After escaping an abusive relationship with drugs or alcohol, establishing a sense of structure is key. One way to accomplish this is to set up a personal schedule. Habit is an integral ingredient of a growing addiction, so why not harness its power for recovery instead?
According to Clinical Psychologist Steven C. Altabet, Ph.D., an effective timetable should not simply be sturdy, but adaptable as well. He said, “Schedules are most effective when they are consistent with the person’s abilities (e.g. using pictures for those who communicate nonverbally) and the schedule is reviewed with the person prior to starting the activity.”
Altabet and a group of other reputable experts in the treatment field all attest to how a flexible schedule benefits recovery. They also suggest the following guidelines for managing time:
Keep things tentative at first: When transitioning into a sober lifestyle, an individual may not hit all of his or her goals right away. In addition, personal needs will change over time. Use the initial 90 days of recovery to troubleshoot problems that arise and revise as necessary

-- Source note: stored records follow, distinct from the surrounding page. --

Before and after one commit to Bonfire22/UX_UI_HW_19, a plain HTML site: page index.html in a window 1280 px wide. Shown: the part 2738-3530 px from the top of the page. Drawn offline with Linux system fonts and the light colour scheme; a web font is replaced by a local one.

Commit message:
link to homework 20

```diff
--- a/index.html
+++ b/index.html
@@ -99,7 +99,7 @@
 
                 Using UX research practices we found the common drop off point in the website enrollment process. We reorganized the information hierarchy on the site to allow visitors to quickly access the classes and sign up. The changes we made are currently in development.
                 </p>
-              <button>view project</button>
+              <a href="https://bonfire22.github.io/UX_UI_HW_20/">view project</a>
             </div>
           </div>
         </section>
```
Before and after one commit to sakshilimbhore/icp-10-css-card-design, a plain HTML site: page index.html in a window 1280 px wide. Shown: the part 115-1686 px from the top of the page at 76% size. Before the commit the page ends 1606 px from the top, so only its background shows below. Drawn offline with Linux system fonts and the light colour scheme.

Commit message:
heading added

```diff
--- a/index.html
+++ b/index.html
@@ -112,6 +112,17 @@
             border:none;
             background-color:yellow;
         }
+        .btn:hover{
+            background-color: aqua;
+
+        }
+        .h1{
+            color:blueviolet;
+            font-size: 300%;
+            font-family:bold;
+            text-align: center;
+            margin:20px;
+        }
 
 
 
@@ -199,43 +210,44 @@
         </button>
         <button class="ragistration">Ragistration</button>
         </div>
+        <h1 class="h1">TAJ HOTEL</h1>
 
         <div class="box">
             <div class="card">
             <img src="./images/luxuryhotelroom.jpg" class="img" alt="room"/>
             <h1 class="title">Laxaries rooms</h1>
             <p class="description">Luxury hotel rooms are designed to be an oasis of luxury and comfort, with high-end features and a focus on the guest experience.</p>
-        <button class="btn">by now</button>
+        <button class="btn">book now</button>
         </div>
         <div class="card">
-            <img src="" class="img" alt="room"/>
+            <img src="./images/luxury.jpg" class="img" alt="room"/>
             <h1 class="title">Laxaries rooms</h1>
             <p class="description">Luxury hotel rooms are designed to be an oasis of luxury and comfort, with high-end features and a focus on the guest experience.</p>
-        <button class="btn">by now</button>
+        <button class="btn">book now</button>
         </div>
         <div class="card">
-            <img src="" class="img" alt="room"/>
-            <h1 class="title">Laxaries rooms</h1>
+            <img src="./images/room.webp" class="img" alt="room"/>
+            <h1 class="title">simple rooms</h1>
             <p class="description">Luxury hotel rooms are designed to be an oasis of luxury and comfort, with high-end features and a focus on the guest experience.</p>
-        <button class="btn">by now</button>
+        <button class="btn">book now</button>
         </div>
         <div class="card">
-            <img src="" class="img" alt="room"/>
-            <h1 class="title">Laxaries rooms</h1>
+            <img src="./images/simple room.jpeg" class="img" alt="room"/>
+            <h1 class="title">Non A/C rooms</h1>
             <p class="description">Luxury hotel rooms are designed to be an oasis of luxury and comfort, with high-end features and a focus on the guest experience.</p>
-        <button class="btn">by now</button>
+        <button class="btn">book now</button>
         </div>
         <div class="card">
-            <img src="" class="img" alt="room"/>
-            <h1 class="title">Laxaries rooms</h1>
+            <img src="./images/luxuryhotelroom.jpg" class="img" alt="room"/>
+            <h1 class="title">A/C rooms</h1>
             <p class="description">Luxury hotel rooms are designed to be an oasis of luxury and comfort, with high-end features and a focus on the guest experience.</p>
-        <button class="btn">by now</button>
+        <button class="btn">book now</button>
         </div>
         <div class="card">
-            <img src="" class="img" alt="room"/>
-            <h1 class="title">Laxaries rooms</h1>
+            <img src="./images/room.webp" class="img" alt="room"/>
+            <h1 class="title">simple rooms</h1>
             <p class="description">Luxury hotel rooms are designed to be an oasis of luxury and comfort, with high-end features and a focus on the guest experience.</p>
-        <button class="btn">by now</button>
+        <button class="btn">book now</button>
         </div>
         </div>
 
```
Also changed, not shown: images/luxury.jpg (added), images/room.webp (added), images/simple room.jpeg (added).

Build a hierarchy of needs: On a daily basis, list responsibilities and other bare necessities that will maintain wellness. These can consist of having meals, taking medication, practicing meditation or checking in with a loved one or professional. A recovering individual can return to these basic needs if any personal disruptions take place
Allot specific times to focus and relax: Allowing for moments of leisure can manage stress levels and add a well-needed sense of balance to one’s life. The best strategy is to make recreation an activity too, as gaps of free time can lead to boredom, complacency and relapse
Create daily, weekly and monthly schedules: In addition to planning things day by day, it is also important to be aware of special events in the future like family trips, holidays and doctor appointments. Being mentally and physically prepared for these breaks in routine will eliminate excess stress and the potential of relapsing
Have impromptu activities ready for cravings: Cravings may be recurring, but they only last a certain amount of time. When these urges occur, it is important to distract and occupy the mind with placeholder or filler activities to kill time
Plan for crises: Unlike the other parts of a recovery plan, a crisis plan is given to one’s support system such as friends and family. This allows others to help when a person loses track of his or her own schedule. Be sure to list personal needs clearly and share them with reliable individuals
“You should carefully consider just how much time you will devote to each of the activities and responsibilities that make up your daily and weekly routines … By consciously and deliberately scheduling your time, you can make sure that you include all the healthy, helpful habits and routines you need to assist you in your sobriety,” said Rita Milios, LCSW and substance abuse professional.
If you or a loved one struggle with time management after addiction, contact Sovereign Health, a behavioral health treatment provider, for extra support and structure. With locations all over the United States, our representatives are available 24/7 to connect you with licensed clinicians and care services in your area.
Written by Lee Yates, Sovereign Health Group writer